SANTA CLARA, Calif., Nov. 29, 2016 /PRNewswire/ -- Based on its recent analysis of the software-defined radio (SDR) market, Frost & Sullivan recognizes Lime Microsystems with the 2016 Global Technology Innovation Award. Acknowledging the rising importance of programmable radio frequency (RF) in an increasingly software-driven world, Lime Microsystems introduced the LimeSDR, a high-performing SDR that addresses carrier-class requirements.
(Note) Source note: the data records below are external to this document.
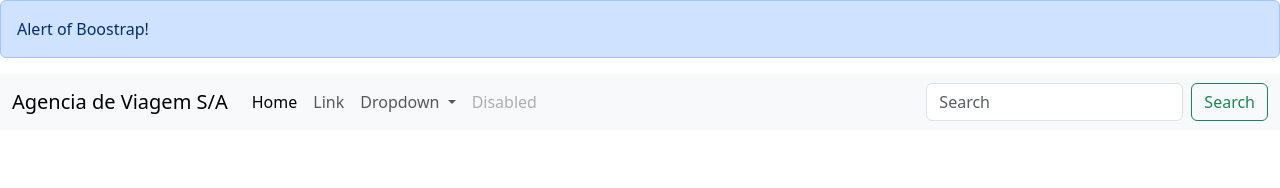
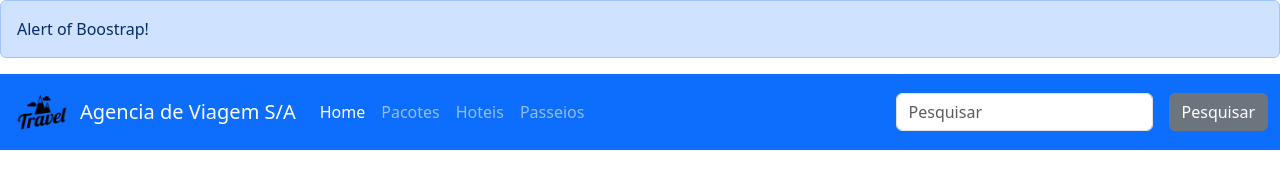
Before and after one commit to carlosjc31/projeto-agencia-viagem, a plain HTML site: page index.html in a window 1280 px wide. Drawn offline with nearby package versions, Linux system fonts and the light colour scheme.

Commit message:
finalizando navbar

```diff
--- a/index.html
+++ b/index.html
@@ -14,9 +14,11 @@
         </div>
     </div>
 
-    <nav class="navbar navbar-expand-lg bg-body-tertiary">
+    <nav class="navbar navbar-expand-lg navbar-dark bg-primary data-bs-theme">
         <div class="container-fluid">
-          <a class="navbar-brand" href="#">Agencia de Viagem S/A </a>
+            <img src="logo.png" width="60" alt="logo" class="me-2"/>
+
+          <a class="navbar-brand me-3" href="#">Agencia de Viagem S/A </a>
           <button class="navbar-toggler" type="button" data-bs-toggle="collapse" data-bs-target="#navbarSupportedContent" aria-controls="navbarSupportedContent" aria-expanded="false" aria-label="Toggle navigation">
             <span class="navbar-toggler-icon"></span>
           </button>
@@ -26,26 +28,18 @@
                 <a class="nav-link active" aria-current="page" href="#">Home</a>
               </li>
               <li class="nav-item">
-                <a class="nav-link" href="#">Link</a>
-              </li>
-              <li class="nav-item dropdown">
-                <a class="nav-link dropdown-toggle" href="#" role="button" data-bs-toggle="dropdown" aria-expanded="false">
-                  Dropdown
-                </a>
-                <ul class="dropdown-menu">
-                  <li><a class="dropdown-item" href="#">Action</a></li>
-                  <li><a class="dropdown-item" href="#">Another action</a></li>
-                  <li><hr class="dropdown-divider"></li>
-                  <li><a class="dropdown-item" href="#">Something else here</a></li>
-                </ul>
+                <a class="nav-link" aria-current="page" href="#">Pacotes</a>
               </li>
               <li class="nav-item">
-                <a class="nav-link disabled" aria-disabled="true">Disabled</a>
+                <a class="nav-link" aria-current="page" href="#">Hoteis</a>
+              </li>
+              <li class="nav-item">
+                <a class="nav-link" aria-current="page" href="#">Passeios</a>
               </li>
             </ul>
             <form class="d-flex" role="search">
-              <input class="form-control me-2" type="search" placeholder="Search" aria-label="Search">
-              <button class="btn btn-outline-success" type="submit">Search</button>
+              <input class="form-control me-3" type="search" placeholder="Pesquisar" aria-label="Pesquisar">
+              <button class="btn btn-secondary" type="submit">Pesquisar</button>
             </form>
           </div>
         </div>
```
Also changed, not shown: logo.png (added), travel-agency.jpeg (added).
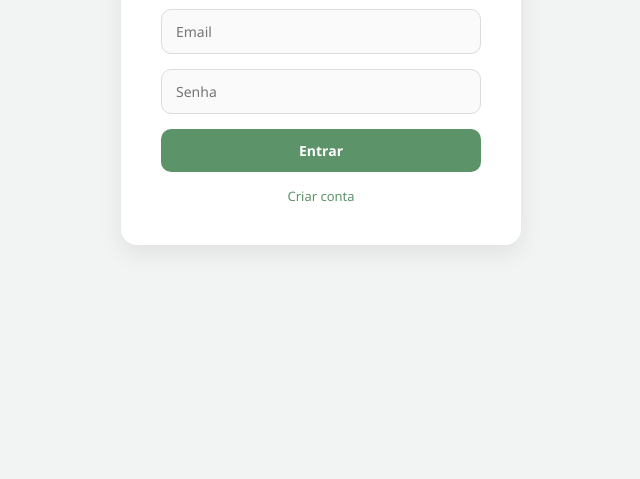
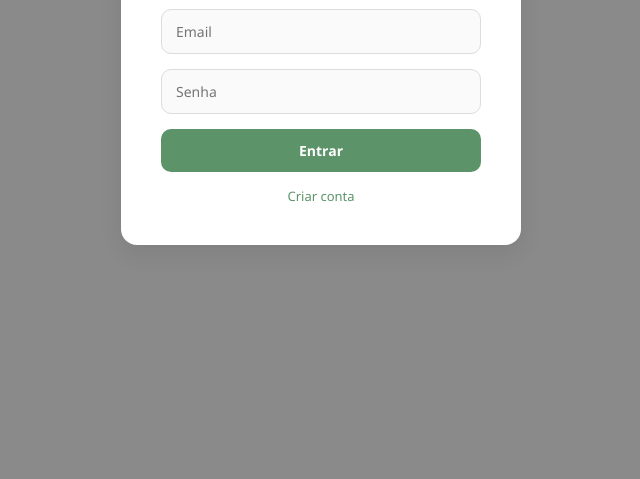
Before and after one commit to vicenteschwarz/turism_system, a website: page src/front/auth.html in a window 1280 px wide. Shown: the part 321-800 px from the top of the page, without its empty margins (319-959 px from the left). Drawn offline with Linux system fonts and the light colour scheme.

Commit message:
back color

```diff
--- a/src/front/auth.css
+++ b/src/front/auth.css
@@ -8,7 +8,7 @@
 
 /* FUNDO IGUAL AO SISTEMA */
 body {
-  background-color: #f2f4f3;
+  background-color: #898a89;
   height: 100vh;
   display: flex;
   align-items: center;
--- a/src/front/style.css
+++ b/src/front/style.css
@@ -14,7 +14,7 @@
 body {
   margin: 0;
   font-family: Arial, Helvetica, sans-serif;
-  background: #f5f7fb;
+  background: #a4a5a8;
   color: var(--text);
 }
 
```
The LimeSDR stands out from the crowd for its full duplex RF chain. Early adopters have applauded the consistency of its transceiver across an exceptionally wide bandwidth of 100 kilohertz (KHz) to 3.8 gigahertz (GHz). The company achieves this by combining its LMS7002M transceiver chip with Altera's Cyclone IV Field Programmable Gate Array (FPGA) for some of the physical layer processing. Altera has been an investor in Lime Microsystems and strategic partner since 2014 and has contributed to the LimeSDR crowd-funding campaign. LimeSDR's reference board supports 2G, code division multiple access (CDMA), high speed packet access (HSPA), and long-term evolution (LTE) in all regional bands as well as Wi-Fi, LoRa, ZigBee, and Bluetooth. LimeSDR is programmed through a USB 3.0 IP connection, and the host drive architecture includes the Lime Suite (a software for interoperability with other applications) and SoapySDR (an abstraction layer for interoperability with alternative SDR hardware). Competing reference boards match some of LimeSDR's specifications; however, none offer the combination of frequency range and open source hardware design and software. In fact, other SDR brands sometimes use Lime Microsystems' transceiver chips. "LimeSDR's value proposition also gets a boost from app-store functionality. For instance, Canonical's Snappy Ubuntu Core, a lightweight Linux distribution, allows developers to download technology stacks and package their own protocols," said Frost & Sullivan Research Director, Adrian Drozd. "The LimeSDR offers developers unprecedented levels of flexibility, quality, openness, and affordability in radio access networks." Lime Microsystems' business model for SDR relies on the rapid adoption of its products. At this early stage, the company is focused on driving developer activity by making products available at compelling prices. Another initiative to drive scale is its certification program, which includes 10 LimeSDRs with cases, antennae, and software as well as a day of training for up to 10 people at Lime Microsystems' head office in Guildford, United Kingdom. "Lime Microsystems recognizes the importance of developers experimenting with SDR at a time when many Internet of Things initiatives and platform owners are competing for their attention," noted Drozd. "Even though its traditional business is customisable, the company has championed the open source movement."